→ **EXERCISE AIM**
Copy out each line of the entries below in which the string "from" appears.
-- SOURCE MATERIAL follows --
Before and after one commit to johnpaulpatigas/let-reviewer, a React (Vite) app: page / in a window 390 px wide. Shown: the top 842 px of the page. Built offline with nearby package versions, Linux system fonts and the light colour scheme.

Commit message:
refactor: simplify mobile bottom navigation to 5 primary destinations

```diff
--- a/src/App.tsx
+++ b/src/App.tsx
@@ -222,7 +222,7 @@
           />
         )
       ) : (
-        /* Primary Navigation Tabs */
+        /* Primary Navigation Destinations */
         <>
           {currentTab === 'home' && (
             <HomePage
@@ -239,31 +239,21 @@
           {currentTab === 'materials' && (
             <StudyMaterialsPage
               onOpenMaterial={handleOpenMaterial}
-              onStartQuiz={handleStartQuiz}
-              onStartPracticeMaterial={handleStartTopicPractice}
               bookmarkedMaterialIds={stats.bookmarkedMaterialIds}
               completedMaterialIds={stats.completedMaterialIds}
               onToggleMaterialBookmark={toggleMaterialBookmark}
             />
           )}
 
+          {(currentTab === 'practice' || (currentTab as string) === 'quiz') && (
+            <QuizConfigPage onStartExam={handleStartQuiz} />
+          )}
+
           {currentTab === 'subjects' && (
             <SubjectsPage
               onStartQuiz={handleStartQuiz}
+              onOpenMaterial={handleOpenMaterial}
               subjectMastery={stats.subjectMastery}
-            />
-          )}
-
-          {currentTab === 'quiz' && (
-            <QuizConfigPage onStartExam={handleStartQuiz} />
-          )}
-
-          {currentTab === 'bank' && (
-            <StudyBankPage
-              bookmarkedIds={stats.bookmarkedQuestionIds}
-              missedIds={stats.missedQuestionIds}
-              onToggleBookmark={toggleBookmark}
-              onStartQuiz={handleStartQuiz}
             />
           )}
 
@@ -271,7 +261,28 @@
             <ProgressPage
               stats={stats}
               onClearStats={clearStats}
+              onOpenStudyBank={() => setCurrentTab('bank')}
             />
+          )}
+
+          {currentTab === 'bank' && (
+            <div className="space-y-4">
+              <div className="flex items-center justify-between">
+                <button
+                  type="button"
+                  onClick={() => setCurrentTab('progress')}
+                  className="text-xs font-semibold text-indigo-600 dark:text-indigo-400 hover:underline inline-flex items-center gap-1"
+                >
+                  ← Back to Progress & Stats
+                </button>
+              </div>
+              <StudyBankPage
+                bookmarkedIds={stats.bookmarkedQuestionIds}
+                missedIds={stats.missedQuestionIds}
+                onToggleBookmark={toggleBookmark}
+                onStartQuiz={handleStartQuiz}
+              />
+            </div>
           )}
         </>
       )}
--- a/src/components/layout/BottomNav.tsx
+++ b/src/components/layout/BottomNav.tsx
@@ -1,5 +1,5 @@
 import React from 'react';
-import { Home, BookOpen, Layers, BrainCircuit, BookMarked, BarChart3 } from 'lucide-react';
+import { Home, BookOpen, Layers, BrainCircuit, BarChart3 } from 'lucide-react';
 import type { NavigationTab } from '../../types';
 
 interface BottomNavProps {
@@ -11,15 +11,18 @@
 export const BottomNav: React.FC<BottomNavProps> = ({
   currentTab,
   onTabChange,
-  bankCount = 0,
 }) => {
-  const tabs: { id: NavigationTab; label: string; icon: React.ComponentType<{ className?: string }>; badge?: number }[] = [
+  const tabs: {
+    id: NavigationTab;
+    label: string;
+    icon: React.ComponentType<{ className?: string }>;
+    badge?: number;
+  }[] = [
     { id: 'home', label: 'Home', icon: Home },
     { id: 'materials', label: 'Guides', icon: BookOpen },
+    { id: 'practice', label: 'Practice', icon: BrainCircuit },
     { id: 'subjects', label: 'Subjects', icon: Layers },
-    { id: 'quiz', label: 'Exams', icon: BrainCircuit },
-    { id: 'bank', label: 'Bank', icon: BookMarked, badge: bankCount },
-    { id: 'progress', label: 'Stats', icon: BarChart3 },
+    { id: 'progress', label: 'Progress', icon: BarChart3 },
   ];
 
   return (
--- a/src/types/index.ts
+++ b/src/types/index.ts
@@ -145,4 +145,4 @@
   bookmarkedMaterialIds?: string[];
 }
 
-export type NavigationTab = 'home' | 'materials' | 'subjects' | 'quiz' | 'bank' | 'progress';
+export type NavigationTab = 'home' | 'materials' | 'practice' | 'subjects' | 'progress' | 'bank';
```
-- SOURCE MATERIAL concluded --
→ **WRITTEN RESPONSE**
 import React from 'react';
-import { Home, BookOpen, Layers, BrainCircuit, BookMarked, BarChart3 } from 'lucide-react';
+import { Home, BookOpen, Layers, BrainCircuit, BarChart3 } from 'lucide-react';
 import type { NavigationTab } from '../../types';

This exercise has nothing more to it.